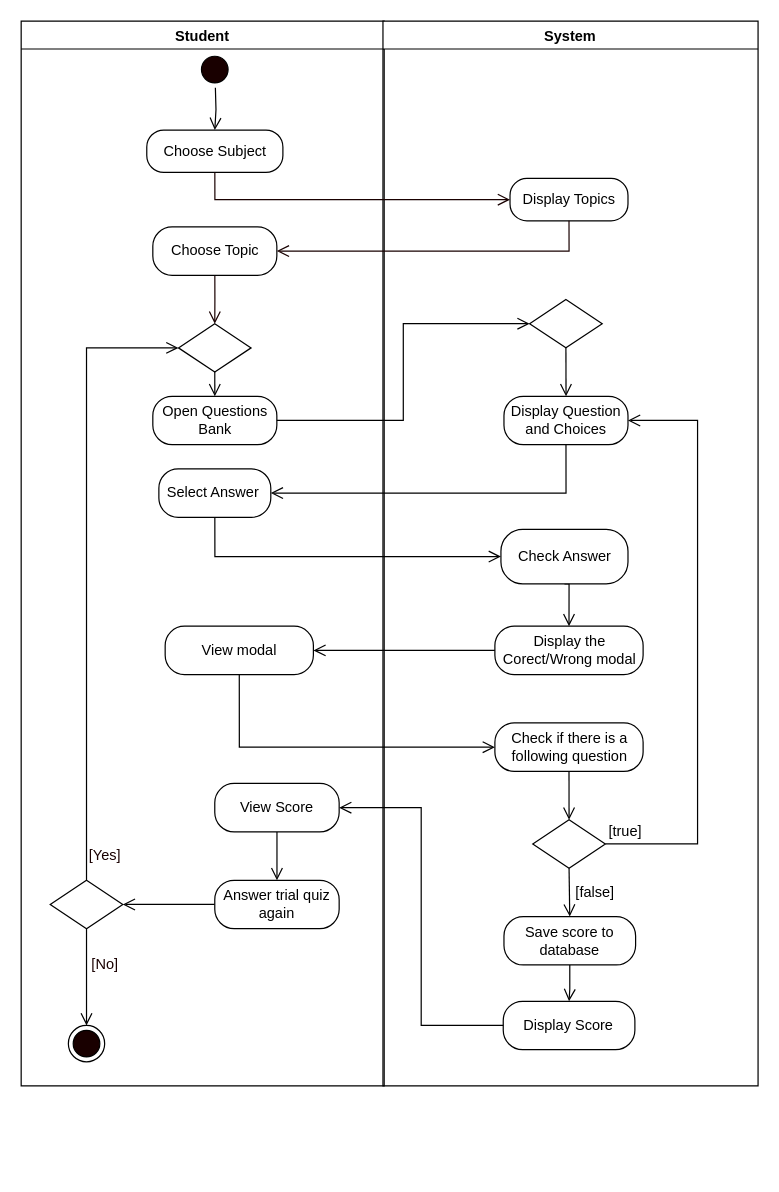
Before: page "Take Trial Quiz" (2 of 7) of REVISIONS/UML-DIAGRAMS/7-04-2021/ACTIVITY DIAGRAM/ACTIVITY DIAGRAM3.drawio in mrklglsn/CAPSTONE-FILES, a draw.io diagram. Source tidied: cells renumbered, new cells numbered last; positions are measured from the earlier drawing's top-left corner, leaving out a move shared by most shapes. Both pictures are drawn from the tidied source at 121%, with x=0, y=0 at pixel (21, 21).
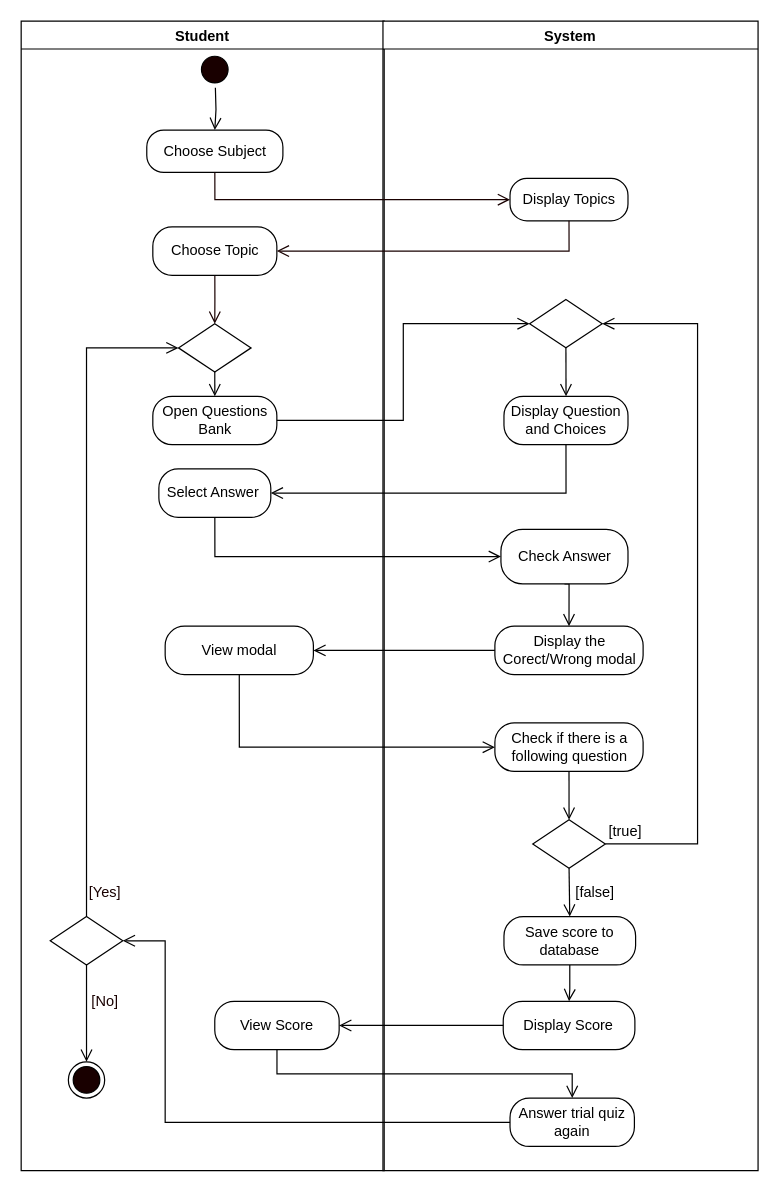
After the change.

The change refers to these unchanged cells:
```xml
<mxCell id="27" value="Display Question and Choices" style="rounded=1;whiteSpace=wrap;html=1;arcSize=40;" parent="23" vertex="1">
  <mxGeometry x="100" y="310" width="102.5" height="40" as="geometry" />
</mxCell>
<mxCell id="29" style="rhombus;whiteSpace=wrap;html=1;" parent="23" vertex="1">
  <mxGeometry x="121.2" y="230" width="60" height="40" as="geometry" />
</mxCell>
<mxCell id="35" style="rhombus;whiteSpace=wrap;html=1;" parent="23" vertex="1">
  <mxGeometry x="123.8" y="660" width="60" height="40" as="geometry" />
</mxCell>
```

Change to the diagram source:
```diff
@@
     <mxCell id="2" value="Student" style="swimlane;startSize=23;" parent="1" vertex="1">
-      <mxGeometry width="300" height="880" as="geometry" />
+      <mxGeometry width="300" height="950" as="geometry" />
     </mxCell>
@@
     <mxCell id="13" style="rhombus;whiteSpace=wrap;html=1;" parent="2" vertex="1">
-      <mxGeometry x="24" y="710" width="60" height="40" as="geometry" />
+      <mxGeometry x="24" y="740" width="60" height="40" as="geometry" />
     </mxCell>
@@
     <mxCell id="15" value="&lt;font color=&quot;#190000&quot;&gt;[Yes]&lt;/font&gt;" style="text;html=1;align=center;verticalAlign=middle;strokeColor=none;fontColor=#FFFFFF;" parent="2" vertex="1">
-      <mxGeometry x="48.8" y="680" width="40" height="20" as="geometry" />
+      <mxGeometry x="48.8" y="710" width="40" height="20" as="geometry" />
     </mxCell>
     <mxCell id="16" style="ellipse;html=1;shape=endState;fillColor=#190000;" parent="2" vertex="1">
-      <mxGeometry x="39" y="830" width="30" height="30" as="geometry" />
+      <mxGeometry x="39" y="860" width="30" height="30" as="geometry" />
     </mxCell>
     <mxCell id="17" value="&lt;font color=&quot;#190000&quot;&gt;[No]&lt;/font&gt;" style="text;html=1;align=center;verticalAlign=middle;strokeColor=none;fontColor=#FFFFFF;" parent="2" vertex="1">
-      <mxGeometry x="48.8" y="770" width="40" height="20" as="geometry" />
+      <mxGeometry x="48.8" y="800" width="40" height="20" as="geometry" />
     </mxCell>
-    <mxCell id="18" style="edgeStyle=orthogonalEdgeStyle;rounded=0;jettySize=auto;html=1;exitX=0;exitY=0.5;exitDx=0;exitDy=0;entryX=1;entryY=0.5;entryDx=0;entryDy=0;endArrow=open;endFill=0;endSize=8;" parent="2" edge="1" source="21" target="13">
-      <mxGeometry relative="1" as="geometry" />
-    </mxCell>
-    <mxCell id="19" style="edgeStyle=orthogonalEdgeStyle;rounded=0;jettySize=auto;html=1;exitX=0.5;exitY=1;exitDx=0;exitDy=0;entryX=0.5;entryY=0;entryDx=0;entryDy=0;endArrow=open;endFill=0;endSize=8;" parent="2" edge="1" source="20" target="21">
-      <mxGeometry relative="1" as="geometry" />
-    </mxCell>
     <mxCell id="20" value="View Score" style="rounded=1;whiteSpace=wrap;html=1;arcSize=40;" parent="2" vertex="1">
-      <mxGeometry x="160" y="630" width="102.8" height="40" as="geometry" />
+      <mxGeometry x="160" y="810" width="102.8" height="40" as="geometry" />
     </mxCell>
-    <mxCell id="21" value="Answer trial quiz again" style="rounded=1;whiteSpace=wrap;html=1;arcSize=40;" parent="2" vertex="1">
-      <mxGeometry x="160" y="710" width="102.8" height="40" as="geometry" />
-    </mxCell>
@@
     <mxCell id="23" value="System" style="swimlane;" parent="1" vertex="1">
-      <mxGeometry x="299" width="310" height="880" as="geometry" />
+      <mxGeometry x="299" width="310" height="950" as="geometry" />
     </mxCell>
@@
-    <mxCell id="34" style="edgeStyle=orthogonalEdgeStyle;rounded=0;jettySize=auto;html=1;exitX=1;exitY=0.5;exitDx=0;exitDy=0;entryX=1;entryY=0.5;entryDx=0;entryDy=0;endArrow=open;endFill=0;endSize=8;" parent="23" edge="1" source="35" target="27">
+    <mxCell id="34" style="edgeStyle=orthogonalEdgeStyle;rounded=0;jettySize=auto;html=1;exitX=1;exitY=0.5;exitDx=0;exitDy=0;entryX=1;entryY=0.5;entryDx=0;entryDy=0;endArrow=open;endFill=0;endSize=8;" parent="23" edge="1" source="35" target="29">
       <mxGeometry relative="1" as="geometry">
         <Array as="points">
           <mxPoint x="260" y="680" />
-          <mxPoint x="260" y="330" />
+          <mxPoint x="260" y="250" />
         </Array>
       </mxGeometry>
     </mxCell>
@@
+    <mxCell id="21" value="Answer trial quiz again" style="rounded=1;whiteSpace=wrap;html=1;arcSize=40;" parent="23" vertex="1">
+      <mxGeometry x="105" y="890" width="102.8" height="40" as="geometry" />
+    </mxCell>
@@
+    <mxCell id="18" style="edgeStyle=orthogonalEdgeStyle;rounded=0;jettySize=auto;html=1;exitX=0;exitY=0.5;exitDx=0;exitDy=0;entryX=1;entryY=0.5;entryDx=0;entryDy=0;endArrow=open;endFill=0;endSize=8;" parent="1" edge="1" source="21" target="13">
+      <mxGeometry relative="1" as="geometry">
+        <Array as="points">
+          <mxPoint x="119" y="910" />
+          <mxPoint x="119" y="760" />
+        </Array>
+      </mxGeometry>
+    </mxCell>
+    <mxCell id="19" style="edgeStyle=orthogonalEdgeStyle;rounded=0;jettySize=auto;html=1;exitX=0.5;exitY=1;exitDx=0;exitDy=0;entryX=0.5;entryY=0;entryDx=0;entryDy=0;endArrow=open;endFill=0;endSize=8;" parent="1" edge="1" source="20" target="21">
+      <mxGeometry relative="1" as="geometry" />
+    </mxCell>
```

■ **What the exercise asks**
From the first line to the last, repeat the material exactly, but drop the pictures.

■ **Answer for the task**
Before: page "Take Trial Quiz" (2 of 7) of REVISIONS/UML-DIAGRAMS/7-04-2021/ACTIVITY DIAGRAM/ACTIVITY DIAGRAM3.drawio in mrklglsn/CAPSTONE-FILES, a draw.io diagram. Source tidied: cells renumbered, new cells numbered last; positions are measured from the earlier drawing's top-left corner, leaving out a move shared by most shapes. Both pictures are drawn from the tidied source at 121%, with x=0, y=0 at pixel (21, 21).
After the change.

The change refers to these unchanged cells:
```xml
<mxCell id="27" value="Display Question and Choices" style="rounded=1;whiteSpace=wrap;html=1;arcSize=40;" parent="23" vertex="1">
  <mxGeometry x="100" y="310" width="102.5" height="40" as="geometry" />
</mxCell>
<mxCell id="29" style="rhombus;whiteSpace=wrap;html=1;" parent="23" vertex="1">
  <mxGeometry x="121.2" y="230" width="60" height="40" as="geometry" />
</mxCell>
<mxCell id="35" style="rhombus;whiteSpace=wrap;html=1;" parent="23" vertex="1">
  <mxGeometry x="123.8" y="660" width="60" height="40" as="geometry" />
</mxCell>
```

Change to the diagram source:
```diff
@@
     <mxCell id="2" value="Student" style="swimlane;startSize=23;" parent="1" vertex="1">
-      <mxGeometry width="300" height="880" as="geometry" />
+      <mxGeometry width="300" height="950" as="geometry" />
     </mxCell>
@@
     <mxCell id="13" style="rhombus;whiteSpace=wrap;html=1;" parent="2" vertex="1">
-      <mxGeometry x="24" y="710" width="60" height="40" as="geometry" />
+      <mxGeometry x="24" y="740" width="60" height="40" as="geometry" />
     </mxCell>
@@
     <mxCell id="15" value="&lt;font color=&quot;#190000&quot;&gt;[Yes]&lt;/font&gt;" style="text;html=1;align=center;verticalAlign=middle;strokeColor=none;fontColor=#FFFFFF;" parent="2" vertex="1">
-      <mxGeometry x="48.8" y="680" width="40" height="20" as="geometry" />
+      <mxGeometry x="48.8" y="710" width="40" height="20" as="geometry" />
     </mxCell>
     <mxCell id="16" style="ellipse;html=1;shape=endState;fillColor=#190000;" parent="2" vertex="1">
-      <mxGeometry x="39" y="830" width="30" height="30" as="geometry" />
+      <mxGeometry x="39" y="860" width="30" height="30" as="geometry" />
     </mxCell>
     <mxCell id="17" value="&lt;font color=&quot;#190000&quot;&gt;[No]&lt;/font&gt;" style="text;html=1;align=center;verticalAlign=middle;strokeColor=none;fontColor=#FFFFFF;" parent="2" vertex="1">
-      <mxGeometry x="48.8" y="770" width="40" height="20" as="geometry" />
+      <mxGeometry x="48.8" y="800" width="40" height="20" as="geometry" />
     </mxCell>
-    <mxCell id="18" style="edgeStyle=orthogonalEdgeStyle;rounded=0;jettySize=auto;html=1;exitX=0;exitY=0.5;exitDx=0;exitDy=0;entryX=1;entryY=0.5;entryDx=0;entryDy=0;endArrow=open;endFill=0;endSize=8;" parent="2" edge="1" source="21" target="13">
-      <mxGeometry relative="1" as="geometry" />
-    </mxCell>
-    <mxCell id="19" style="edgeStyle=orthogonalEdgeStyle;rounded=0;jettySize=auto;html=1;exitX=0.5;exitY=1;exitDx=0;exitDy=0;entryX=0.5;entryY=0;entryDx=0;entryDy=0;endArrow=open;endFill=0;endSize=8;" parent="2" edge="1" source="20" target="21">
-      <mxGeometry relative="1" as="geometry" />
-    </mxCell>
     <mxCell id="20" value="View Score" style="rounded=1;whiteSpace=wrap;html=1;arcSize=40;" parent="2" vertex="1">
-      <mxGeometry x="160" y="630" width="102.8" height="40" as="geometry" />
+      <mxGeometry x="160" y="810" width="102.8" height="40" as="geometry" />
     </mxCell>
-    <mxCell id="21" value="Answer trial quiz again" style="rounded=1;whiteSpace=wrap;html=1;arcSize=40;" parent="2" vertex="1">
-      <mxGeometry x="160" y="710" width="102.8" height="40" as="geometry" />
-    </mxCell>
@@
     <mxCell id="23" value="System" style="swimlane;" parent="1" vertex="1">
-      <mxGeometry x="299" width="310" height="880" as="geometry" />
+      <mxGeometry x="299" width="310" height="950" as="geometry" />
     </mxCell>
@@
-    <mxCell id="34" style="edgeStyle=orthogonalEdgeStyle;rounded=0;jettySize=auto;html=1;exitX=1;exitY=0.5;exitDx=0;exitDy=0;entryX=1;entryY=0.5;entryDx=0;entryDy=0;endArrow=open;endFill=0;endSize=8;" parent="23" edge="1" source="35" target="27">
+    <mxCell id="34" style="edgeStyle=orthogonalEdgeStyle;rounded=0;jettySize=auto;html=1;exitX=1;exitY=0.5;exitDx=0;exitDy=0;entryX=1;entryY=0.5;entryDx=0;entryDy=0;endArrow=open;endFill=0;endSize=8;" parent="23" edge="1" source="35" target="29">
       <mxGeometry relative="1" as="geometry">
         <Array as="points">
           <mxPoint x="260" y="680" />
-          <mxPoint x="260" y="330" />
+          <mxPoint x="260" y="250" />
         </Array>
       </mxGeometry>
     </mxCell>
@@
+    <mxCell id="21" value="Answer trial quiz again" style="rounded=1;whiteSpace=wrap;html=1;arcSize=40;" parent="23" vertex="1">
+      <mxGeometry x="105" y="890" width="102.8" height="40" as="geometry" />
+    </mxCell>
@@
+    <mxCell id="18" style="edgeStyle=orthogonalEdgeStyle;rounded=0;jettySize=auto;html=1;exitX=0;exitY=0.5;exitDx=0;exitDy=0;entryX=1;entryY=0.5;entryDx=0;entryDy=0;endArrow=open;endFill=0;endSize=8;" parent="1" edge="1" source="21" target="13">
+      <mxGeometry relative="1" as="geometry">
+        <Array as="points">
+          <mxPoint x="119" y="910" />
+          <mxPoint x="119" y="760" />
+        </Array>
+      </mxGeometry>
+    </mxCell>
+    <mxCell id="19" style="edgeStyle=orthogonalEdgeStyle;rounded=0;jettySize=auto;html=1;exitX=0.5;exitY=1;exitDx=0;exitDy=0;entryX=0.5;entryY=0;entryDx=0;entryDy=0;endArrow=open;endFill=0;endSize=8;" parent="1" edge="1" source="20" target="21">
+      <mxGeometry relative="1" as="geometry" />
+    </mxCell>
```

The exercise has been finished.